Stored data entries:
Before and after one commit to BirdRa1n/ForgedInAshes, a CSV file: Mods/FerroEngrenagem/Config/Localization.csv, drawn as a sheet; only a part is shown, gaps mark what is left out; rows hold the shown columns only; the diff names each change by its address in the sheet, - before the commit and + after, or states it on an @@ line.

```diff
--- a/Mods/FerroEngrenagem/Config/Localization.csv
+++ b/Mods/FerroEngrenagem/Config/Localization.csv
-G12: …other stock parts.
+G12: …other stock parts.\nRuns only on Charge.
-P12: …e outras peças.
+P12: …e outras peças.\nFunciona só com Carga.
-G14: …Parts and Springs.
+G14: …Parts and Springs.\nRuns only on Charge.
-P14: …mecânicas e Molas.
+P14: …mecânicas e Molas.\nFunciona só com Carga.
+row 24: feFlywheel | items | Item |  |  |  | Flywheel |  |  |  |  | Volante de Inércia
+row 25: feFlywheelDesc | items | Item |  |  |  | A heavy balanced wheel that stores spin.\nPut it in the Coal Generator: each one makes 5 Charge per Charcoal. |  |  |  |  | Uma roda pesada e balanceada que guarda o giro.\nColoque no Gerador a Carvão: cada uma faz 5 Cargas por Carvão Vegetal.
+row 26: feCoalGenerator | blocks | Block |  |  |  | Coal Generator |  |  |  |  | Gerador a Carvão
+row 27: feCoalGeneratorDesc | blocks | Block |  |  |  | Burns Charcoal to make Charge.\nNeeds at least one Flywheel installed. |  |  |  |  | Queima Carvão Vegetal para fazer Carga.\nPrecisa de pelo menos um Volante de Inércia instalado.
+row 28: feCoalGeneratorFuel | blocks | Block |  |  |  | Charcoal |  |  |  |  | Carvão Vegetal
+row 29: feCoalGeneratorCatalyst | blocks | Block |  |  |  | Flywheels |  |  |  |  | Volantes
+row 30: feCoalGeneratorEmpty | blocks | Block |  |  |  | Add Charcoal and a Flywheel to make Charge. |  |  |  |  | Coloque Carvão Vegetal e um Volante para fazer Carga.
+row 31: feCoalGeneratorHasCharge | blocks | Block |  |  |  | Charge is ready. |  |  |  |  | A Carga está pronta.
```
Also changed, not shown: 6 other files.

EXERCISE:
Please reproduce each line above exactly as written.

WRITTEN RESPONSE:
Before and after one commit to BirdRa1n/ForgedInAshes, a CSV file: Mods/FerroEngrenagem/Config/Localization.csv, drawn as a sheet; only a part is shown, gaps mark what is left out; rows hold the shown columns only; the diff names each change by its address in the sheet, - before the commit and + after, or states it on an @@ line.

```diff
--- a/Mods/FerroEngrenagem/Config/Localization.csv
+++ b/Mods/FerroEngrenagem/Config/Localization.csv
-G12: …other stock parts.
+G12: …other stock parts.\nRuns only on Charge.
-P12: …e outras peças.
+P12: …e outras peças.\nFunciona só com Carga.
-G14: …Parts and Springs.
+G14: …Parts and Springs.\nRuns only on Charge.
-P14: …mecânicas e Molas.
+P14: …mecânicas e Molas.\nFunciona só com Carga.
+row 24: feFlywheel | items | Item |  |  |  | Flywheel |  |  |  |  | Volante de Inércia
+row 25: feFlywheelDesc | items | Item |  |  |  | A heavy balanced wheel that stores spin.\nPut it in the Coal Generator: each one makes 5 Charge per Charcoal. |  |  |  |  | Uma roda pesada e balanceada que guarda o giro.\nColoque no Gerador a Carvão: cada uma faz 5 Cargas por Carvão Vegetal.
+row 26: feCoalGenerator | blocks | Block |  |  |  | Coal Generator |  |  |  |  | Gerador a Carvão
+row 27: feCoalGeneratorDesc | blocks | Block |  |  |  | Burns Charcoal to make Charge.\nNeeds at least one Flywheel installed. |  |  |  |  | Queima Carvão Vegetal para fazer Carga.\nPrecisa de pelo menos um Volante de Inércia instalado.
+row 28: feCoalGeneratorFuel | blocks | Block |  |  |  | Charcoal |  |  |  |  | Carvão Vegetal
+row 29: feCoalGeneratorCatalyst | blocks | Block |  |  |  | Flywheels |  |  |  |  | Volantes
+row 30: feCoalGeneratorEmpty | blocks | Block |  |  |  | Add Charcoal and a Flywheel to make Charge. |  |  |  |  | Coloque Carvão Vegetal e um Volante para fazer Carga.
+row 31: feCoalGeneratorHasCharge | blocks | Block |  |  |  | Charge is ready. |  |  |  |  | A Carga está pronta.
```
Also changed, not shown: 6 other files.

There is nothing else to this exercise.